By Angela Padrón
Mouth-watering, decadent meals are one of the most well-known parts of celebrating Christmas in Latin America. During the days leading up to Christmas Eve, or Nochebuena, it’s best to save up your appetite because your stomach will be filled with some of the most delicious foods you’ve ever tasted!
Food can vary depending on the country and region in which you live. For example, in Mexico, you’ll find tamales at every dinner table. Tamales are made with seasoned meat that is wrapped in cornmeal dough and steamed in corn husks. Other sweeter variations are made with nuts and raisins. In the Caribbean and Central America, tamales may be called hallacas, bollos, or pastel en hoja. These versions are wrapped in plantain leaves instead of cornhusks.
In Cuba, Puerto Rico, and the Dominican Republic, barbecued pig is on the menu. This is known as lechón asado. People eat this tender meat accompanied by moro (rice and black beans), plátanos (plantains), niño envuelto (stuffed cabbage), and other delicious side dishes. In South America, people often cook asado, which is a variety of grilled meats. In Colombia, ajiaco—a traditional chicken soup made with heavy cream and capers—is a delicacy.
Don’t forget to save room for desserts—and there’s no stopping at just one tasty treat! Traditional desserts can include a variety of sweet breads, such as buñuelos. This is fried dough that can be flavored with anise and topped off with powdered sugar or honey. In some countries, cassava is placed in the dough, while in Mexico, buñuelos are made with flour tortillas and piloncillo, which is an unrefined whole cane sugar in the form of a syrup.
Pan dulce is another dessert favorite in some South American countries. It’s a vanilla bread with nuts, almonds, raisins, chocolate chips, and dried fruits. People in Ecuador love to eat pristiños, buñuelos con miel with chocolate milk, and humitas. Farofas with dried fruits and cuscus is common in some countries. Other Latin American holiday desserts include arroz con dulce, which is rice cooked with spices, sugar and coconut milk, and a kind of custard called tembleque.
Need something to wash down all of this great food? If you’re in Mexico or Central America, try a champurrado or atole, which is a thick drink made with hominy flour, or masa, cinnamon and piloncillo. You may see Puerto Ricans drinking a coquito. No, we’re not talking about devouring a small frog; coquito is a drink similar to eggnog, but made with coconut milk and rum. Other egg-based drinks common throughout Latin America are poncho crema in Venezuela, rompope in Mexico, Costa Rica, and El Salvador, and cola de mono in Chile. Other drinks include beer, wine, and a hard apple cider called cidra.
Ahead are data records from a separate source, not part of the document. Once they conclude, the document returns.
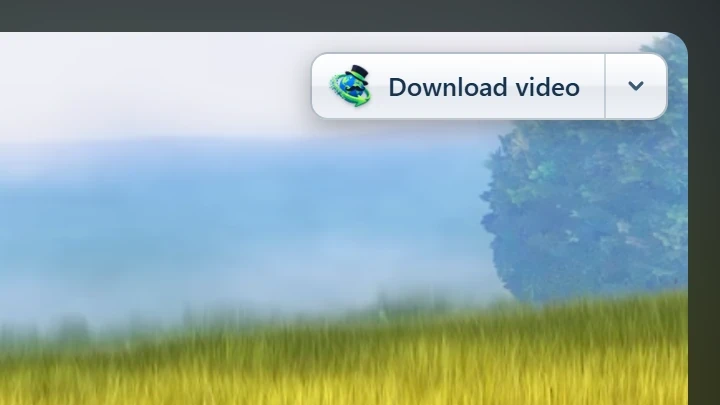
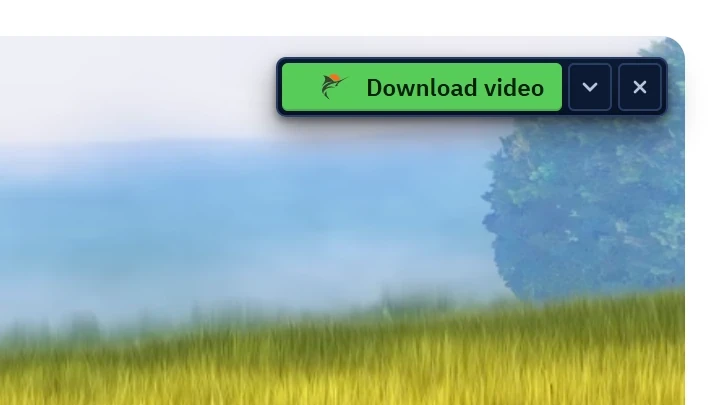
Recapture the transparent video button in Chrome

diff --git a/README.md b/README.md
@@ -210,7 +210,7 @@ Recorded **2026-10-29** (`website/bench/results.json`, status `final`, commit `c
 <table>
   <tr>
     <td width="52%" valign="top">
-      <a href="docs/video.md"><img src="docs/images/video-button-youtube.webp" alt="Floating Download video button and quality selector over an embedded YouTube player"></a><br>
+      <a href="docs/video.md"><img src="docs/images/video-button-youtube.webp" alt="Floating Download video button over a YouTube video"></a><br>
       <sub><strong>In-Page Video &amp; Gallery Capture (<code>bmd-tools</code>):</strong> Signature-verified <code>yt-dlp</code>, <code>ffmpeg</code>, and <code>gallery-dl</code> across 1,000+ sites—up to 4K 60fps HDR or a <code>Most compatible (H.264 + AAC)</code> MP4 preset, with chapters, subtitles, playlists, and multi-connection HLS/DASH via <code>bmd-engine</code>.</sub>
     </td>
     <td width="48%" valign="top" align="center">
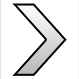
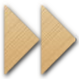
Added back button to revert tiles if needed. Changed texture on next turn button. Cleaned up code. More values into constants.py

diff --git a/Renderer.py b/Renderer.py
@@ -1,6 +1,5 @@
 from constants import *
 from Managers import TextureManager
-from Entities import Arrow
 import pygame
 
 
@@ -9,13 +8,13 @@ class Renderer:
     def __init__(self, board, screen):
         self.screen = screen
         self.texture_manager = TextureManager()
-        self.arrow = Arrow()
         self.board = board
+        self.arrow, self.back_arrow = board.arrow, board.back_arrow
         self.player = self.board.player
 
     def render(self):
         self.render_score()
-        self.render_arrow()
+        self.render_arrows()
         self.render_tiles()
         self.render_player_tiles()
 
@@ -41,11 +40,11 @@ class Renderer:
                 self.screen.blit(tile_texture, (x, y))
                 self.player.tiles[i].rect = pygame.Rect(x, y, TILE_SIZE, TILE_SIZE)
 
-    def render_arrow(self):
-        x, y = 8*81 + 6, 9*83 + 65
-        arrow_texture = self.texture_manager.get_arrow_texture()
-        self.screen.blit(arrow_texture, (x, y))
-        self.arrow.set_rect(x, y)
+    def render_arrows(self):
+        arrow_texture = self.texture_manager.get_arrow_texture(ARROW_SIZE)
+        back_arrow_texture = self.texture_manager.get_back_arrow_texture(BACK_ARROW_SIZE)
+        self.screen.blit(back_arrow_texture, (BACK_ARROW_X, BACK_ARROW_Y))
+        self.screen.blit(arrow_texture, (ARROW_X, ARROW_Y))
 
     def render_score(self):
         font = pygame.font.SysFont(FONT, FONT_SIZE)

diff --git a/Managers.py b/Managers.py
@@ -53,7 +53,7 @@ class WordManager:
 class TextureManager:
 
     def __init__(self):
-        self.full_texture = pygame.image.load(TEXTURE_NAME)
+        self.full_texture = pygame.image.load(TILE_TEXTURE)
         self.texture_cache = dict()  # Cache for loaded textures
         time.sleep(2)
 
@@ -70,9 +70,16 @@ class TextureManager:
     def get_arrow_texture(self, size=79):
         if ('arrow', size) not in self.texture_cache.keys():
             self.texture_cache[('arrow', size)] = pygame.image.load("arrow.png").convert_alpha()
-            if size != 79:
+            if size != ARROW_SIZE:
                 self.texture_cache[('arrow', size)] = pygame.transform.scale(self.texture_cache[('arrow', size)], (size, size))
         return self.texture_cache[('arrow', size)]
+
+    def get_back_arrow_texture(self, size=55):
+        if ('back_arrow', size) not in self.texture_cache.keys():
+            self.texture_cache[('back_arrow', size)] = pygame.image.load("backarrow.png").convert_alpha()
+            if size != BACK_ARROW_SIZE:
+                self.texture_cache[('back_arrow', size)] = pygame.transform.scale(self.texture_cache[('back_arrow', size)], (size, size))
+        return self.texture_cache[('back_arrow', size)]
 
     def get_coordinates(self, letter):
         letter_coordinates = LETTER_LOCATIONS[letter]

diff --git a/Entities.py b/Entities.py
@@ -24,8 +24,7 @@ class Tile(pygame.sprite.Sprite):
             return old_letter
 
         def reset(self):
-            self.x = self.starting_x
-            self.y = self.starting_y
+            self.x, self.y = self.starting_x, self.starting_y
             self.being_dragged = False
 
 
@@ -33,8 +32,13 @@ class Arrow(pygame.sprite.Sprite):
 
     def __init__(self, size=79):
         super().__init__()
-        self.rect, self.x, self.y, self.size = None, None, None, size
+        self.x, self.y = ARROW_X, ARROW_Y
+        self.rect = pygame.Rect(self.x, self.y, size, size)
 
-    def set_rect(self, x, y):
-        self.x, self.y = x, y
-        self.rect = pygame.Rect(x, y, self.size, self.size)
+
+class BackArrow(pygame.sprite.Sprite):
+
+    def __init__(self, size=79):
+        super().__init__()
+        self.x, self.y = BACK_ARROW_X, BACK_ARROW_Y
+        self.rect = pygame.Rect(self.x, self.y, size, size)

diff --git a/Board.py b/Board.py
@@ -1,5 +1,8 @@
-from Managers import *
-from LetterGenerator import *
+from Managers import WordManager
+from LetterGenerator import LetterGenerator
+from Entities import Tile, Arrow, BackArrow
+from constants import *
+import pygame
 
 
 class Board:
@@ -8,6 +11,7 @@ class Board:
         self.player = player
         self.letter_generator = LetterGenerator()
         self.word_manager = WordManager()
+        self.arrow, self.back_arrow = Arrow(), BackArrow()
         self.tiles = self.create_tiles()
         self.frame_count = 0
         self.words_list = set()

diff --git a/constants.py b/constants.py
@@ -1,6 +1,6 @@
 SCREEN_WIDTH = 740
 SCREEN_HEIGHT = 910
-TEXTURE_NAME = "letters.png"
+TILE_TEXTURE = "letters.png"
 BACKGROUND_IMAGE = "background.png"
 
 STARTING_RANDOMS = 8
@@ -23,3 +23,8 @@ LETTER_LOCATIONS = {'A': "2,2", 'B': "83,2", 'C': "164,2", 'D': "245,2", 'E': "3
 FONT = "times_new_roman"
 FONT_SIZE = 24
 
+ARROW_SIZE = 79
+ARROW_X, ARROW_Y = 8 * 81 + 6, 9 * 83 + 65
+
+BACK_ARROW_SIZE = 55
+BACK_ARROW_X, BACK_ARROW_Y = 8 * 81 + 22, 3

diff --git a/Main.py b/Main.py
@@ -63,6 +63,9 @@ class Main:
                             self.check_turn(changed_tiles)
                             changed_tiles = list()
                             self.turn += 1
+                        elif self.render_engine.back_arrow.rect.collidepoint(x, y):
+                            self.board.revert(changed_tiles)
+                            changed_tiles = list()
             self.run()
 
     def run(self):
The foods may be different in each Spanish-speaking country, but one thing’s for certain—after the festivities have ended, you may have to poke another notch in your belt to accommodate your full stomach!